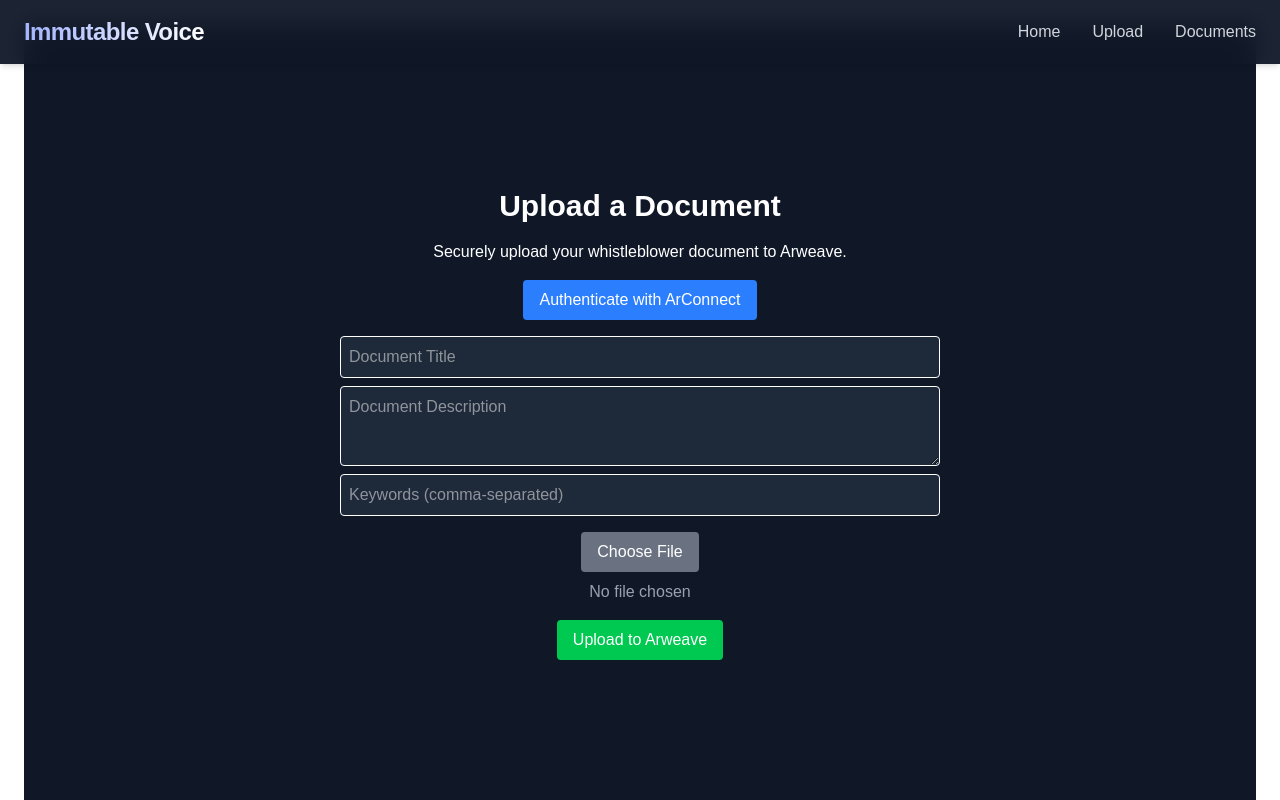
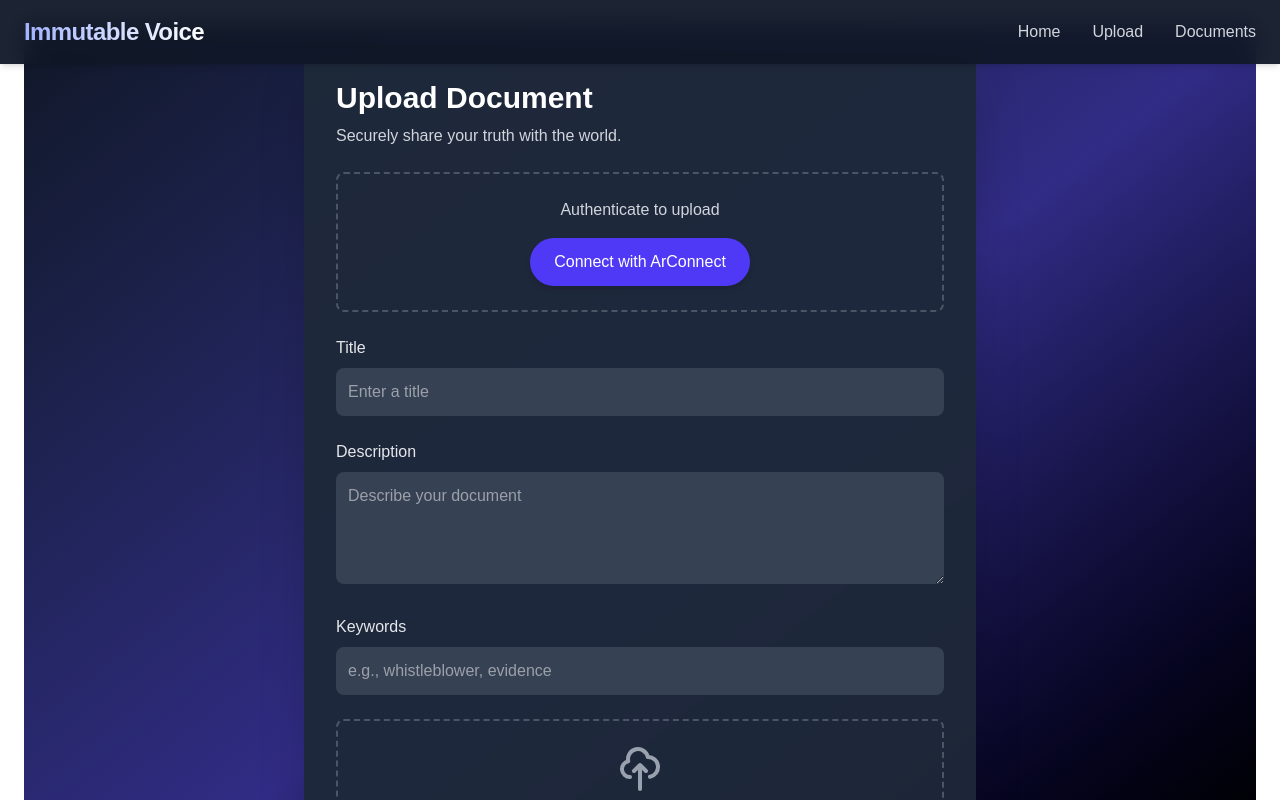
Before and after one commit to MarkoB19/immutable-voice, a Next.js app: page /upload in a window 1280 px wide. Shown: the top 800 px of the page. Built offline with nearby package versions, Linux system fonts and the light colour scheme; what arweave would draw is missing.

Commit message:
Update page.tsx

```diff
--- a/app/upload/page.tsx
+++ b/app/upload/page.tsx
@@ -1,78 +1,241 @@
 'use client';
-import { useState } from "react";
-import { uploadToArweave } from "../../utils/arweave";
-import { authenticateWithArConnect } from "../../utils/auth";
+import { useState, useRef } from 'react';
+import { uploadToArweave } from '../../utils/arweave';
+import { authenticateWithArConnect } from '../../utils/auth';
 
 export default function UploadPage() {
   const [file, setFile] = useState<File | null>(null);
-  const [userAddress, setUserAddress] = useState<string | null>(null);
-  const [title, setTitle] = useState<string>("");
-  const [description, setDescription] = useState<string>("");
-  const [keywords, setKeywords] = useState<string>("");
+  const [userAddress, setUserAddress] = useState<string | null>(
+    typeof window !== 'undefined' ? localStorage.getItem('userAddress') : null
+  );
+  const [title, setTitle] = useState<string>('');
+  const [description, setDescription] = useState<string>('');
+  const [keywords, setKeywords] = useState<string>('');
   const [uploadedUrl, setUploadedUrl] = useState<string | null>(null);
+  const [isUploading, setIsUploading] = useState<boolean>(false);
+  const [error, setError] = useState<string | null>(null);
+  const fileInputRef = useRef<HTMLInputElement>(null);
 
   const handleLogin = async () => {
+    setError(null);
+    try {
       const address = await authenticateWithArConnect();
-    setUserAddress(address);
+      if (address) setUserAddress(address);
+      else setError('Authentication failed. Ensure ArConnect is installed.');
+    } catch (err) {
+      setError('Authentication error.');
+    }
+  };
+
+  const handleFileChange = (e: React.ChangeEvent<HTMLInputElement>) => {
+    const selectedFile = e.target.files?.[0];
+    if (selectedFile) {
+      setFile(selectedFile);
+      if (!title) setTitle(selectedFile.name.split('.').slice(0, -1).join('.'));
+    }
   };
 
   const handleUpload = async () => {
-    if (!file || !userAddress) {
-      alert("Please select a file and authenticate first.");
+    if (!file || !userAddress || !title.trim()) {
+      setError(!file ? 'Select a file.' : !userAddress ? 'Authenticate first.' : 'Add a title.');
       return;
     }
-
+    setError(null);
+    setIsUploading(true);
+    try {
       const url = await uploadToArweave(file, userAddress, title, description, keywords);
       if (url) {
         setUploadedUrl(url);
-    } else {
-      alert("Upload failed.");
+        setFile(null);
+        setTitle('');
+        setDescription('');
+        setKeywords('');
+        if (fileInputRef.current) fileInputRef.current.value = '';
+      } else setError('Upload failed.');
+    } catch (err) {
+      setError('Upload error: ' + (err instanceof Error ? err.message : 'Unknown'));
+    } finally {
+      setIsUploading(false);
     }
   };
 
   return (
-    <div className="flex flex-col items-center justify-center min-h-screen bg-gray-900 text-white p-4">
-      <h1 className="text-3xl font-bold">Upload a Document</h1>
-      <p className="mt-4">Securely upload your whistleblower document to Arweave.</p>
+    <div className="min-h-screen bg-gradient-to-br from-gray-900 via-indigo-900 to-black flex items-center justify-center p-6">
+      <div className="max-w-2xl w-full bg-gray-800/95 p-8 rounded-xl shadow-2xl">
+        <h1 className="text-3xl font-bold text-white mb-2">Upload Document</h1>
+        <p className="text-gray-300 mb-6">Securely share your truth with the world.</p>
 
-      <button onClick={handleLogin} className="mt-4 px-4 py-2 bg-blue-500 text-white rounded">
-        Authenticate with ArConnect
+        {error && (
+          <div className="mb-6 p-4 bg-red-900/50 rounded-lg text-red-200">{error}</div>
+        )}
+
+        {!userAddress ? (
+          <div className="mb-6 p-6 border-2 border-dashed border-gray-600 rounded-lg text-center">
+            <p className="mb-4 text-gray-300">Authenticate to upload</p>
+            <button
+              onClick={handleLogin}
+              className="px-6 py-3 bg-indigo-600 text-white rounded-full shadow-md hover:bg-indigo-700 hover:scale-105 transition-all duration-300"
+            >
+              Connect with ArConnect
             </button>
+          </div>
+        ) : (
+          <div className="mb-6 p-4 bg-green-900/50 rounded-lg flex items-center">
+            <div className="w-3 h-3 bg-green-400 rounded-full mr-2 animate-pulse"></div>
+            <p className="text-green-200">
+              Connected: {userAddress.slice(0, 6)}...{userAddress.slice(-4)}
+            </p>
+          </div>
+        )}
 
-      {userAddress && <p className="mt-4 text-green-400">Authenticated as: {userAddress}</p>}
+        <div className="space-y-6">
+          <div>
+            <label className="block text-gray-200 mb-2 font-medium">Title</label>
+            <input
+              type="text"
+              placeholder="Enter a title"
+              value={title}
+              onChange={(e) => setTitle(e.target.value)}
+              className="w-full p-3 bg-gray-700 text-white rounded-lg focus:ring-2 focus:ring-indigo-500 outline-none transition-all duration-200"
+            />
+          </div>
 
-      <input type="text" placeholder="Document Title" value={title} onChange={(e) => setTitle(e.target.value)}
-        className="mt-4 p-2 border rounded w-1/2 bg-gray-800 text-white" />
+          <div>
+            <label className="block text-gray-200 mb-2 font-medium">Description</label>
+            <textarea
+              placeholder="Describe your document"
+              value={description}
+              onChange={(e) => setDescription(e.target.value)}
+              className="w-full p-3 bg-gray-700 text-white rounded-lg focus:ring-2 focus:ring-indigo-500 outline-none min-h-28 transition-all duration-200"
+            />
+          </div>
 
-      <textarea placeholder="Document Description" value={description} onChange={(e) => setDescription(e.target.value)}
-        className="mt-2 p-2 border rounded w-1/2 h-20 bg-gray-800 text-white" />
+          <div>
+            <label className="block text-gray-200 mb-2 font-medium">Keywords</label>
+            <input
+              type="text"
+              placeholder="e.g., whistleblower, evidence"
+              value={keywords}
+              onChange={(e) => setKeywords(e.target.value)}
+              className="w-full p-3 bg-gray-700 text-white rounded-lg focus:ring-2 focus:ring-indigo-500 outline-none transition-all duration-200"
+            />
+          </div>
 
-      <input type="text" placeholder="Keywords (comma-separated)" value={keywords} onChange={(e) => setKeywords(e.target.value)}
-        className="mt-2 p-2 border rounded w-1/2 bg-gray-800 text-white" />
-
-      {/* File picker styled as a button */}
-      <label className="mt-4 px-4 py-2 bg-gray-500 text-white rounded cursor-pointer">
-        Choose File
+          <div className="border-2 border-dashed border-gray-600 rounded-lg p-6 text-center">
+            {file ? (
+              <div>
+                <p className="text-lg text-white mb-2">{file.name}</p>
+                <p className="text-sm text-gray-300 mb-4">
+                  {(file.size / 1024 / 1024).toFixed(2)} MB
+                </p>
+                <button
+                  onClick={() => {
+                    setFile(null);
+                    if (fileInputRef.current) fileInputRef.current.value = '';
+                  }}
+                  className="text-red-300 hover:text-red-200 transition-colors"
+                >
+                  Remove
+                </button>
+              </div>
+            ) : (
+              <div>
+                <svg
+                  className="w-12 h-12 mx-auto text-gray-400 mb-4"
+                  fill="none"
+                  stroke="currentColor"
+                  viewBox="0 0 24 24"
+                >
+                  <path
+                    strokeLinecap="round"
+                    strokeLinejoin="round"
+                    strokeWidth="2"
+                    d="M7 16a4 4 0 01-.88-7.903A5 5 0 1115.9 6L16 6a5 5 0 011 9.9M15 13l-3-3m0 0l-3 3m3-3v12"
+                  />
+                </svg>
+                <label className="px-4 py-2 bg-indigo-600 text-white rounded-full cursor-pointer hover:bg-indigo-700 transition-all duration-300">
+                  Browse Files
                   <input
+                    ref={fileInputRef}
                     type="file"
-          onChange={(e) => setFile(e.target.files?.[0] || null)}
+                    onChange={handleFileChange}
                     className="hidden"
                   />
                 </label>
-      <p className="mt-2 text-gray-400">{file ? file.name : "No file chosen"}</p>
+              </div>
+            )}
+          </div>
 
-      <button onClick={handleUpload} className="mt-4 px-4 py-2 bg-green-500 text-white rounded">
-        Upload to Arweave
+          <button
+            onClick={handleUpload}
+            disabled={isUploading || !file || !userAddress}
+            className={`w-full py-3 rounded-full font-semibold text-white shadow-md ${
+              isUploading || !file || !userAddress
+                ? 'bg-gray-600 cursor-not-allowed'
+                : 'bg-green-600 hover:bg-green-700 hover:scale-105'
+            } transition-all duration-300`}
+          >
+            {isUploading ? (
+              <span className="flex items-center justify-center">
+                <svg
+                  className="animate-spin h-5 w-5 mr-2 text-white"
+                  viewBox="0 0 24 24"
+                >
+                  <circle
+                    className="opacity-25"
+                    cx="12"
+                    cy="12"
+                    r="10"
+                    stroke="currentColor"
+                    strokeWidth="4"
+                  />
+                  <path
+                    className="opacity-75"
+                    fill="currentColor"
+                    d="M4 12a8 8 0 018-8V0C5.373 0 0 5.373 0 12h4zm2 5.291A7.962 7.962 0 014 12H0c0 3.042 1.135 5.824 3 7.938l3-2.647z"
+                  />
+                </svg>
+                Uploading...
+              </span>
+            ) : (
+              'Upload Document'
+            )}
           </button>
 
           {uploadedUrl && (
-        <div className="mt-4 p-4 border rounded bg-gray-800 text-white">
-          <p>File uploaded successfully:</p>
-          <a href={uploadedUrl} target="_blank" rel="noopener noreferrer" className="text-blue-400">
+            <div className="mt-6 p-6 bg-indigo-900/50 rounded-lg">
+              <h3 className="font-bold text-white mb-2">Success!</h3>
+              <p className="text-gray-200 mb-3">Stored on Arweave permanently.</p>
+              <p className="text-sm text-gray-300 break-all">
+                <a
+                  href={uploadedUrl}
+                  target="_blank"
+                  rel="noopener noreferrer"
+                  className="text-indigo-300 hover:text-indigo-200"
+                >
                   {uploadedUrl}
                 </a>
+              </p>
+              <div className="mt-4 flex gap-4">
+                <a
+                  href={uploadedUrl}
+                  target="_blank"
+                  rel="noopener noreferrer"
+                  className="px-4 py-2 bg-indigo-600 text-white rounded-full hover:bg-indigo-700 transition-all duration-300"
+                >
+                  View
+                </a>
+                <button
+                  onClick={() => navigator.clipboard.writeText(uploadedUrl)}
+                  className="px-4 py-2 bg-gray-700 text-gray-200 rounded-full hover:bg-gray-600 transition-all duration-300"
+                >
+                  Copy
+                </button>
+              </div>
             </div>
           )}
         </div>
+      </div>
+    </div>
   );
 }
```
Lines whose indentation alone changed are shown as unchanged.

§ **Problem statement**: Scan the records for the string "onChange" and report each line where it occurs.

§ **Exercise solution**:
+              onChange={(e) => setTitle(e.target.value)}
-      <input type="text" placeholder="Document Title" value={title} onChange={(e) => setTitle(e.target.value)}
+              onChange={(e) => setDescription(e.target.value)}
-      <textarea placeholder="Document Description" value={description} onChange={(e) => setDescription(e.target.value)}
+              onChange={(e) => setKeywords(e.target.value)}
-      <input type="text" placeholder="Keywords (comma-separated)" value={keywords} onChange={(e) => setKeywords(e.target.value)}
-          onChange={(e) => setFile(e.target.files?.[0] || null)}
+                    onChange={handleFileChange}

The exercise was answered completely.